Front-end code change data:

┌────────

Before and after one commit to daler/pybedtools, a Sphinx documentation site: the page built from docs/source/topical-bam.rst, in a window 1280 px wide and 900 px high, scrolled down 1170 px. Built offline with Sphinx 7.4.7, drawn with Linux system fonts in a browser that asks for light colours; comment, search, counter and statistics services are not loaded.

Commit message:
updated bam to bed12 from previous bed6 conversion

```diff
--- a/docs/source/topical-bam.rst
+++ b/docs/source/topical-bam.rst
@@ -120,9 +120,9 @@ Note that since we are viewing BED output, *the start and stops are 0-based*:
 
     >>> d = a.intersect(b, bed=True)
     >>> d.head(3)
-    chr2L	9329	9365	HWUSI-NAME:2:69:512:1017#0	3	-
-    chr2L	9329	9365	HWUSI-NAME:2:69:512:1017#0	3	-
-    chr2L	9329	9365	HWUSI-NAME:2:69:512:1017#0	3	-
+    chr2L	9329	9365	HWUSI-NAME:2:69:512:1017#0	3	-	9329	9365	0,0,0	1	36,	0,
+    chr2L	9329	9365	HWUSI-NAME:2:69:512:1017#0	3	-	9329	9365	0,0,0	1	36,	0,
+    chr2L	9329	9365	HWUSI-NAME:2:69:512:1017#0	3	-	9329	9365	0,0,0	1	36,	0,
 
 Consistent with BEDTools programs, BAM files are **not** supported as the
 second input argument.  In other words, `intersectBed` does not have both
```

└────────

■ Work instructions: Write the complete data out, exactly as above.

■ Solution for this task:
Before and after one commit to daler/pybedtools, a Sphinx documentation site: the page built from docs/source/topical-bam.rst, in a window 1280 px wide and 900 px high, scrolled down 1170 px. Built offline with Sphinx 7.4.7, drawn with Linux system fonts in a browser that asks for light colours; comment, search, counter and statistics services are not loaded.

Commit message:
updated bam to bed12 from previous bed6 conversion

```diff
--- a/docs/source/topical-bam.rst
+++ b/docs/source/topical-bam.rst
@@ -120,9 +120,9 @@ Note that since we are viewing BED output, *the start and stops are 0-based*:
 
     >>> d = a.intersect(b, bed=True)
     >>> d.head(3)
-    chr2L	9329	9365	HWUSI-NAME:2:69:512:1017#0	3	-
-    chr2L	9329	9365	HWUSI-NAME:2:69:512:1017#0	3	-
-    chr2L	9329	9365	HWUSI-NAME:2:69:512:1017#0	3	-
+    chr2L	9329	9365	HWUSI-NAME:2:69:512:1017#0	3	-	9329	9365	0,0,0	1	36,	0,
+    chr2L	9329	9365	HWUSI-NAME:2:69:512:1017#0	3	-	9329	9365	0,0,0	1	36,	0,
+    chr2L	9329	9365	HWUSI-NAME:2:69:512:1017#0	3	-	9329	9365	0,0,0	1	36,	0,
 
 Consistent with BEDTools programs, BAM files are **not** supported as the
 second input argument.  In other words, `intersectBed` does not have both
```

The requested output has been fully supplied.